### [Your assignment]
Please check every line of the listing for "changed" and copy each line where it is found.
────
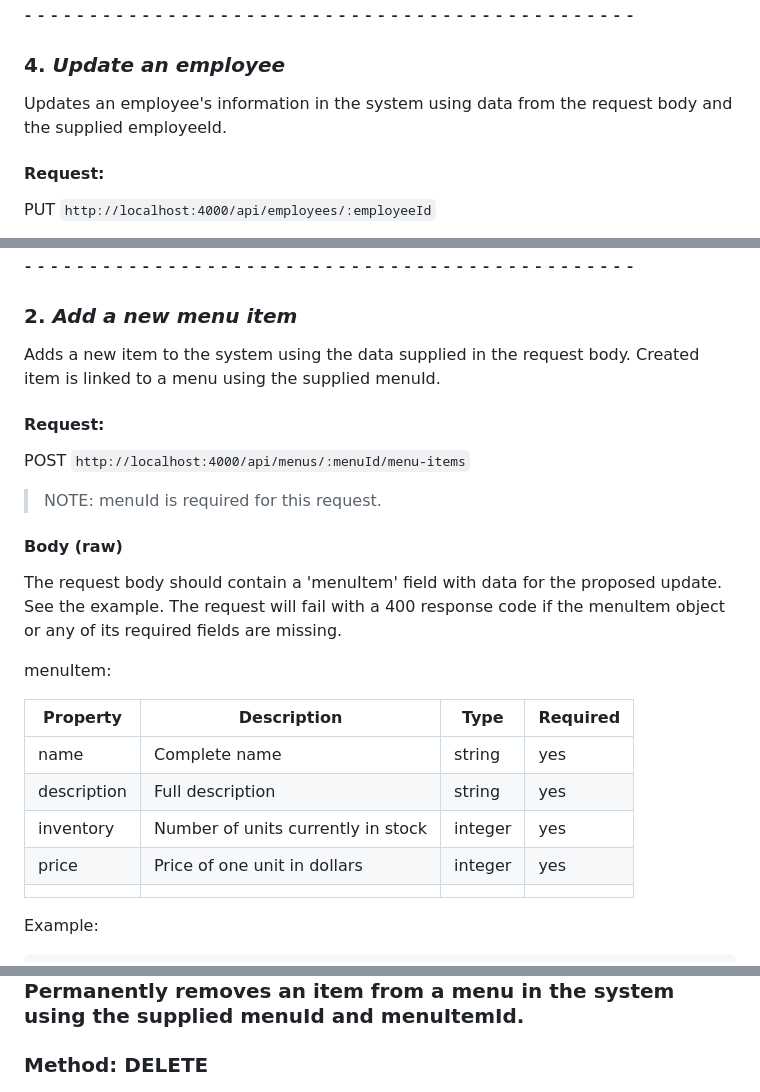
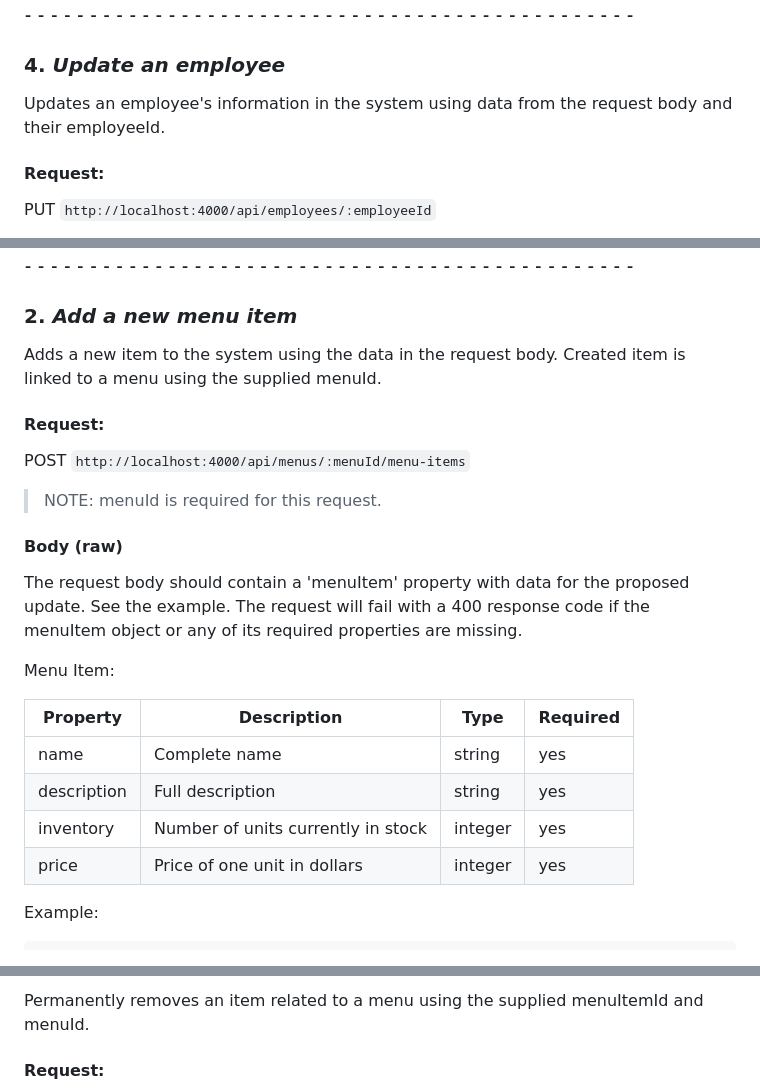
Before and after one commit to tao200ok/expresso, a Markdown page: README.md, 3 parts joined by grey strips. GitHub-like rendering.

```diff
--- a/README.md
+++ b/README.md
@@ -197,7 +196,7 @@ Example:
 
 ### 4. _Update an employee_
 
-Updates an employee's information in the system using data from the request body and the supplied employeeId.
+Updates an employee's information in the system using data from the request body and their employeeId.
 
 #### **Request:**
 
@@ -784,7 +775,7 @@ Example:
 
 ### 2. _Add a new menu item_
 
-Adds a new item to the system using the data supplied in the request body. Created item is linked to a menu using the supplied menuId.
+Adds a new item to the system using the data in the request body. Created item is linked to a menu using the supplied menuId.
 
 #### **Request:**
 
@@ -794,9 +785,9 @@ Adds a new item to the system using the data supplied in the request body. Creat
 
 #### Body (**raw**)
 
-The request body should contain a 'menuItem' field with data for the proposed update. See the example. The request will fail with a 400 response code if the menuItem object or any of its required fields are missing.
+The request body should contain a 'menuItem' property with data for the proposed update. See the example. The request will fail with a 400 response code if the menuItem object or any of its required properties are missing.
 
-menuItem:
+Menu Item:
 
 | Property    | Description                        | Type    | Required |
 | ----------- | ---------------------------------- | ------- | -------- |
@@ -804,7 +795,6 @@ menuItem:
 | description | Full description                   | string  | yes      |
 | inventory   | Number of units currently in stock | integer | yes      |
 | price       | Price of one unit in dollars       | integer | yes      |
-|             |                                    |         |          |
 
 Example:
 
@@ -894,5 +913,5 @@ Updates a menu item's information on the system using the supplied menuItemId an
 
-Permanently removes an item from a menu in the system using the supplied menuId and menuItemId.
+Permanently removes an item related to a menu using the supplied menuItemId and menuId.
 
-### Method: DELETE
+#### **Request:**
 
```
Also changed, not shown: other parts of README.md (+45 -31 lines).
────
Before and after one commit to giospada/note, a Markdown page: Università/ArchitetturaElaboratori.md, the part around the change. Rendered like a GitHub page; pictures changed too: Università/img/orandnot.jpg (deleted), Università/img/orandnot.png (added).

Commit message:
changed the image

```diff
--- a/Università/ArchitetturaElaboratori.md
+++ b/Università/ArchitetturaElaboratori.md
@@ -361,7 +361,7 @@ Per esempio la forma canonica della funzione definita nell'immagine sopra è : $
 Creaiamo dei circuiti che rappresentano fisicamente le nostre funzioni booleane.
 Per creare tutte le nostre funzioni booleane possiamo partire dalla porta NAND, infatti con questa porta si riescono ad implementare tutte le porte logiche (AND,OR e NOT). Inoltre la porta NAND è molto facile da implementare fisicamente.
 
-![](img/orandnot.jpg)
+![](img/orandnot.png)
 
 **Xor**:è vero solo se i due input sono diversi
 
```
────
### [Response below]
Also changed, not shown: other parts of README.md (+45 -31 lines).
Before and after one commit to giospada/note, a Markdown page: Università/ArchitetturaElaboratori.md, the part around the change. Rendered like a GitHub page; pictures changed too: Università/img/orandnot.jpg (deleted), Università/img/orandnot.png (added).
changed the image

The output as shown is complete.